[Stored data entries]
Start of Block

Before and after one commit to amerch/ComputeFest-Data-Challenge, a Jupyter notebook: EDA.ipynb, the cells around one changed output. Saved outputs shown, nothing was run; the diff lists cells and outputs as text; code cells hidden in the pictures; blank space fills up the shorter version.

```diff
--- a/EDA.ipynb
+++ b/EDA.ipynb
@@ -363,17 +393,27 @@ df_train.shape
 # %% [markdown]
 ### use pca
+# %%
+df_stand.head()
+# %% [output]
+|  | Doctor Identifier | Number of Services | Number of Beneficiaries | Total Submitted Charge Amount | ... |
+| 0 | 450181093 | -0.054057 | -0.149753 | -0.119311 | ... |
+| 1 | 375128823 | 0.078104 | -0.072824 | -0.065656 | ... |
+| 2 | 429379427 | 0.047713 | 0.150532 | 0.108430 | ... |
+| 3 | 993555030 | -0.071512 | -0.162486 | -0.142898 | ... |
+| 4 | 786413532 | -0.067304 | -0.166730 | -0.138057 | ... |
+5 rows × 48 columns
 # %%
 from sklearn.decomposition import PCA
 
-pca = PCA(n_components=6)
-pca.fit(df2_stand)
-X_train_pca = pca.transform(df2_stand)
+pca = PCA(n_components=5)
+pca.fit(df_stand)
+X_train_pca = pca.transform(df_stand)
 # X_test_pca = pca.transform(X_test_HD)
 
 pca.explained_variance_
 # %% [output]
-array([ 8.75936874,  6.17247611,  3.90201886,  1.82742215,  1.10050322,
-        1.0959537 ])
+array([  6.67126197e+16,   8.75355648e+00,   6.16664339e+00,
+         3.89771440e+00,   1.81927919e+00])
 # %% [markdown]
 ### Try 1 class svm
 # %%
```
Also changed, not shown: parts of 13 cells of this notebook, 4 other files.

End of Block
Start of Block

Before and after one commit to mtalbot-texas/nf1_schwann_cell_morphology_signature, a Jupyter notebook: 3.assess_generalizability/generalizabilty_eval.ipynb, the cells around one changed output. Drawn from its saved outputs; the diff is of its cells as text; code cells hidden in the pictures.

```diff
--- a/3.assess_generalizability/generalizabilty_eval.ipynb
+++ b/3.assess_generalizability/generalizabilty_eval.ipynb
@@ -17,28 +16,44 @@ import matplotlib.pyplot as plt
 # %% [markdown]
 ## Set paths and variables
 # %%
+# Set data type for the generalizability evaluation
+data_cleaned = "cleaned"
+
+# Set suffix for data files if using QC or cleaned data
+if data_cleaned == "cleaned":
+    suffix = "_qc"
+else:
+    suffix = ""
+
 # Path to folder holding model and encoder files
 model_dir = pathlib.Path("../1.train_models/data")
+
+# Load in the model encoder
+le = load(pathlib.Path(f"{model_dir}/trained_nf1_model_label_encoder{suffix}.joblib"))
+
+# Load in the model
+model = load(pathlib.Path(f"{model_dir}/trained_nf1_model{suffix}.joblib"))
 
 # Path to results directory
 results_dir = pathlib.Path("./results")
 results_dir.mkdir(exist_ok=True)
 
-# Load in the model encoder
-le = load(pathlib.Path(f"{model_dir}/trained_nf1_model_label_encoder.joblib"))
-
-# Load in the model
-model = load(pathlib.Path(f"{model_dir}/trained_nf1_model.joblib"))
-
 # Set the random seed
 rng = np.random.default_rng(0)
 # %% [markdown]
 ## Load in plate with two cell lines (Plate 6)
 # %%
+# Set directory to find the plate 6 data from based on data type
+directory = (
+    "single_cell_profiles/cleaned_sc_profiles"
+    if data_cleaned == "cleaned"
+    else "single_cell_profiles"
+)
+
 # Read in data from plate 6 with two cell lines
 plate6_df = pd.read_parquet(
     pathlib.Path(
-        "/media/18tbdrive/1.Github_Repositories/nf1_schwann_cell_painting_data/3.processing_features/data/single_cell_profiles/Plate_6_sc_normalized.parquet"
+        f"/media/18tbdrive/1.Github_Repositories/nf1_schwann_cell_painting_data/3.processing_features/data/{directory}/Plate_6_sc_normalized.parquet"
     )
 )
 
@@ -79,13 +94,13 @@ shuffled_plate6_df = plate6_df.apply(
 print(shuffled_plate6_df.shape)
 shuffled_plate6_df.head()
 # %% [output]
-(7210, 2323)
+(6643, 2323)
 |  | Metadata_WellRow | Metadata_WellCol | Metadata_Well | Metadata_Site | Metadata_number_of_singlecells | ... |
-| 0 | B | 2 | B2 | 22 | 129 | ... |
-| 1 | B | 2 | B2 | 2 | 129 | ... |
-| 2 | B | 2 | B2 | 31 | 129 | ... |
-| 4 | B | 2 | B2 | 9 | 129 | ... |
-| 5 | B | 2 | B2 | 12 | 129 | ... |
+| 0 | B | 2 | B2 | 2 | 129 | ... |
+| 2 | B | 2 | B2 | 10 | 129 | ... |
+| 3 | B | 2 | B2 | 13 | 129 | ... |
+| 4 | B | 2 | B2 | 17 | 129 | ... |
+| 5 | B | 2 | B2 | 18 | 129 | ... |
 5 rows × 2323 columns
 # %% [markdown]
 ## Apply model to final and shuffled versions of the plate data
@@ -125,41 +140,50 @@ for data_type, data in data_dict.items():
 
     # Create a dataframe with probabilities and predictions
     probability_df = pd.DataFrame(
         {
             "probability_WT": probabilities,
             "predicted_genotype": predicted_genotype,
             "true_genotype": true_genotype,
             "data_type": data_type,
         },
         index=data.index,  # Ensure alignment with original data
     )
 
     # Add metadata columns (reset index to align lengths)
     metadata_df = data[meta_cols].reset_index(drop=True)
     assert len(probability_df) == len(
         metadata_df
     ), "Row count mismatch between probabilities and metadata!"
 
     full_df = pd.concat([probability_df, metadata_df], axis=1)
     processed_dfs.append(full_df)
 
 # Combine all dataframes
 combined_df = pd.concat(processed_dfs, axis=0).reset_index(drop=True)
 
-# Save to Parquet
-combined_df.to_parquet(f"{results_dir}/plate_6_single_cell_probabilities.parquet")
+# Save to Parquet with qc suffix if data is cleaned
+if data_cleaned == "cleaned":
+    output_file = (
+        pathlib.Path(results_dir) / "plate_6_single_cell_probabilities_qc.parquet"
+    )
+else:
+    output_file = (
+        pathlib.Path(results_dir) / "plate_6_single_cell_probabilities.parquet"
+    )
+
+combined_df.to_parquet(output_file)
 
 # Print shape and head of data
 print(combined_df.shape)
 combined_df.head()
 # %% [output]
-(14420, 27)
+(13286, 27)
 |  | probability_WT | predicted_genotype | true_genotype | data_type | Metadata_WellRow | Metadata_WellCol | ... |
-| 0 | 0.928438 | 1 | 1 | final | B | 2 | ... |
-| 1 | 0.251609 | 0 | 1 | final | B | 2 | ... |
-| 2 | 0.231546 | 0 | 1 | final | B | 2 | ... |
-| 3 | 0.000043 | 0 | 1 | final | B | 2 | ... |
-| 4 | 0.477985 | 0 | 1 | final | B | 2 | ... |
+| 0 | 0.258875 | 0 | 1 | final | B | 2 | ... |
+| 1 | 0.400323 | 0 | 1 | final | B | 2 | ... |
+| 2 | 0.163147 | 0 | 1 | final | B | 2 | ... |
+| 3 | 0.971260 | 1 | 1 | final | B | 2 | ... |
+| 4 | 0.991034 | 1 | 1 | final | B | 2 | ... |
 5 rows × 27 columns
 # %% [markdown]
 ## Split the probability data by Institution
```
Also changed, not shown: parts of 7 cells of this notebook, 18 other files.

End of Block
Start of Block

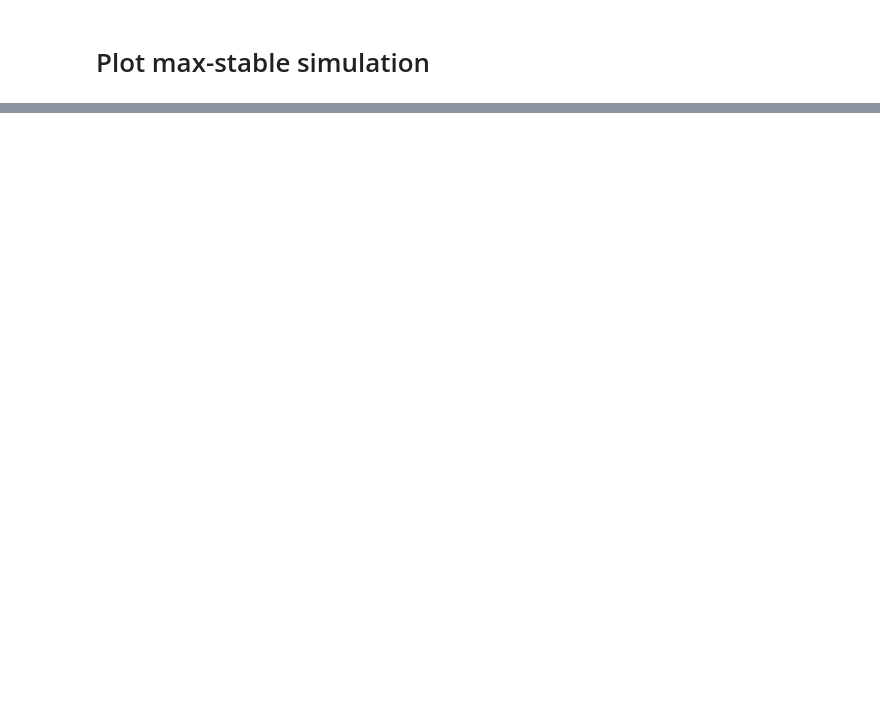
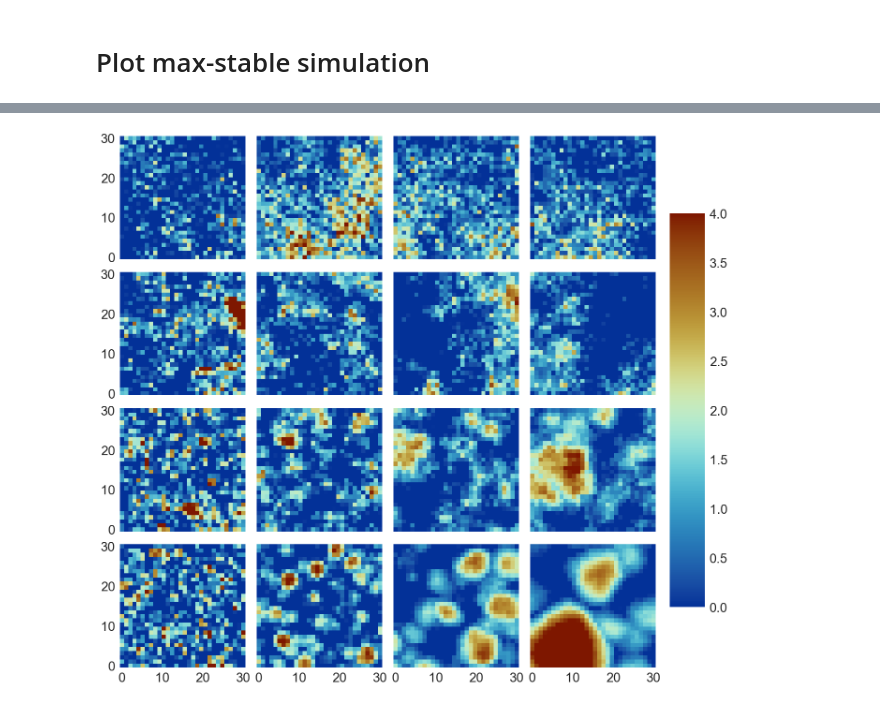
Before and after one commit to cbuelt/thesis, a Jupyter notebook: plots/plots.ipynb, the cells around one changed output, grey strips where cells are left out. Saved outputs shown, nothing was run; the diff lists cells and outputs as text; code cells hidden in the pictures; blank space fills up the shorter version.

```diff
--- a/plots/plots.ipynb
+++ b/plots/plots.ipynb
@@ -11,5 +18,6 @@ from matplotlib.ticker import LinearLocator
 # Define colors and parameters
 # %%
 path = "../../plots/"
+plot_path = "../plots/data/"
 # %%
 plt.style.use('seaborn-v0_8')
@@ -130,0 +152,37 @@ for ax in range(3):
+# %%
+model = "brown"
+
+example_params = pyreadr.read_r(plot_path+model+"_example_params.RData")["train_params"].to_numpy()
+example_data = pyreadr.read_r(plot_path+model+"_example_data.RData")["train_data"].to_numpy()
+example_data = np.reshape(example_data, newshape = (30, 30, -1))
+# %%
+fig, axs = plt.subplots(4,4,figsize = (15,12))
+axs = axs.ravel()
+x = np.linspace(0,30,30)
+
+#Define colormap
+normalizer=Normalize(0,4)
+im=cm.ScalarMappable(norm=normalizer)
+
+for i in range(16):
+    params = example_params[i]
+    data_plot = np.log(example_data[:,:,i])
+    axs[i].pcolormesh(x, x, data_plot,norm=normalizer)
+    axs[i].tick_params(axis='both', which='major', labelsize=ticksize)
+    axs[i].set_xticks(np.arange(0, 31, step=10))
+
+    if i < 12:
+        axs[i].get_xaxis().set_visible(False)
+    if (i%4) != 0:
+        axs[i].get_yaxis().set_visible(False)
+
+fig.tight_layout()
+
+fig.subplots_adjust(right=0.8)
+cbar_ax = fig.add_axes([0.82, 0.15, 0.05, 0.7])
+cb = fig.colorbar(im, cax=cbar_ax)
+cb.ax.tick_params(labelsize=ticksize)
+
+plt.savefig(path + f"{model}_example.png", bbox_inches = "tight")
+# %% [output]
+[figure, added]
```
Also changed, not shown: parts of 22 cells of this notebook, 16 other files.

End of Block

Lines above holding "with": give their count, nothing more.

5